> [Your instructions]
Return each line of the listing that follows in which the string "media" can be found.

> [Information given]
=-=-=-=-=
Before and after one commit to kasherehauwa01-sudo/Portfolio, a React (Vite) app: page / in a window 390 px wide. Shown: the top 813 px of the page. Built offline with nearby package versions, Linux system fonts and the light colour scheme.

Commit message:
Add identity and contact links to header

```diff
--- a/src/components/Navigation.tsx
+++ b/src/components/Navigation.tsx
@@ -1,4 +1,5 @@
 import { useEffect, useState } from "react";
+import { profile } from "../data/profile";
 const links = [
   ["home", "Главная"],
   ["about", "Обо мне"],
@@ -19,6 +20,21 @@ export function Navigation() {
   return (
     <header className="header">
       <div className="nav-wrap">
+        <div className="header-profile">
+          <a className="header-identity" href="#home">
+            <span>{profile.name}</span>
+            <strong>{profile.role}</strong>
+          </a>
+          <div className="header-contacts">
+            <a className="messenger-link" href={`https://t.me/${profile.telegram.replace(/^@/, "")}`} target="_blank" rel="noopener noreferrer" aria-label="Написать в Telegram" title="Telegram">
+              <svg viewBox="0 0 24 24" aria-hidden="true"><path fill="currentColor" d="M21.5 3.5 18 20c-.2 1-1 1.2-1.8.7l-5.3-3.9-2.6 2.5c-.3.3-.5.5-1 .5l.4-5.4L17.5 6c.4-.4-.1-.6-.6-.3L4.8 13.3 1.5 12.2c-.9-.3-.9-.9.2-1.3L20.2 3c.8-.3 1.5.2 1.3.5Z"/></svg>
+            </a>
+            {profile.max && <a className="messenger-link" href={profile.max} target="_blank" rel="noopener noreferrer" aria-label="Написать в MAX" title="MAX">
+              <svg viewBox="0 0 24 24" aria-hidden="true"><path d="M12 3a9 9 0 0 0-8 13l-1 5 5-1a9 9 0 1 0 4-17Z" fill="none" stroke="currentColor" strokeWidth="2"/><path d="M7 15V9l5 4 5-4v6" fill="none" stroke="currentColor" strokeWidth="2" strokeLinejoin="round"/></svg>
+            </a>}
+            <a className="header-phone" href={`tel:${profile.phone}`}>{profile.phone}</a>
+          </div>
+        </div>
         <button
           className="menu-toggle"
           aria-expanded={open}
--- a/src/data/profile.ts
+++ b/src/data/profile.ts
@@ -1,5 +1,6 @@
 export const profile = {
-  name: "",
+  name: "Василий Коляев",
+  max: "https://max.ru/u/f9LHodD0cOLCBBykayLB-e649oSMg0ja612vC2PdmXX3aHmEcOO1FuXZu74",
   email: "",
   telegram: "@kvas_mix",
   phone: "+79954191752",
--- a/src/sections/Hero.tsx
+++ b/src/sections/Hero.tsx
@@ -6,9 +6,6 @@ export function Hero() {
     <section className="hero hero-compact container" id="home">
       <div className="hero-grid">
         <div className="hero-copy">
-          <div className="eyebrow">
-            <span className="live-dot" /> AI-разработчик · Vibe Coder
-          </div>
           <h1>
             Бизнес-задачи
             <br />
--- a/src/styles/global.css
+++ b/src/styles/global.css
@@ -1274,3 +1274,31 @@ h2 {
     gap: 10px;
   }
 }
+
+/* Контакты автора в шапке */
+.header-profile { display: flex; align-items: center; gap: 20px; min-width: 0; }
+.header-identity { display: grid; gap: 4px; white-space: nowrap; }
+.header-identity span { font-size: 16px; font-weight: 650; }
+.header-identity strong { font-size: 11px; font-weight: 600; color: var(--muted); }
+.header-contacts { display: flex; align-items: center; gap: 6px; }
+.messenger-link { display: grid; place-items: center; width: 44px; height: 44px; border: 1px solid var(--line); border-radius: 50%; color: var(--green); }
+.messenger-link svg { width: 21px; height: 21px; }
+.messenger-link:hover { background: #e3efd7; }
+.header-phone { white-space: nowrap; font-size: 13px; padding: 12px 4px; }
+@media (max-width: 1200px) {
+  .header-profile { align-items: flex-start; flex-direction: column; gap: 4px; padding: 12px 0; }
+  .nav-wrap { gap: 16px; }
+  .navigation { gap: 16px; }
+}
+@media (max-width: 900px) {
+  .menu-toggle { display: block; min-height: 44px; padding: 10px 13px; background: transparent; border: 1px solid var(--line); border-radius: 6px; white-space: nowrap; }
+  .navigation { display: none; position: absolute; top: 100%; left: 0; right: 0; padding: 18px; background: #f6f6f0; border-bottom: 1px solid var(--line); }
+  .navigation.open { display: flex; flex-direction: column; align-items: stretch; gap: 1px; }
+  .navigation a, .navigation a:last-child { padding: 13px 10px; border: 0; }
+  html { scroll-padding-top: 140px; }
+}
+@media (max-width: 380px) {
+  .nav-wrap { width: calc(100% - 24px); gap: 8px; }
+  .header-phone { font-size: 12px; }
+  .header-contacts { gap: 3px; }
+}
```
=-=-=-=-=
> [Written answer]
+@media (max-width: 1200px) {
+@media (max-width: 900px) {
+@media (max-width: 380px) {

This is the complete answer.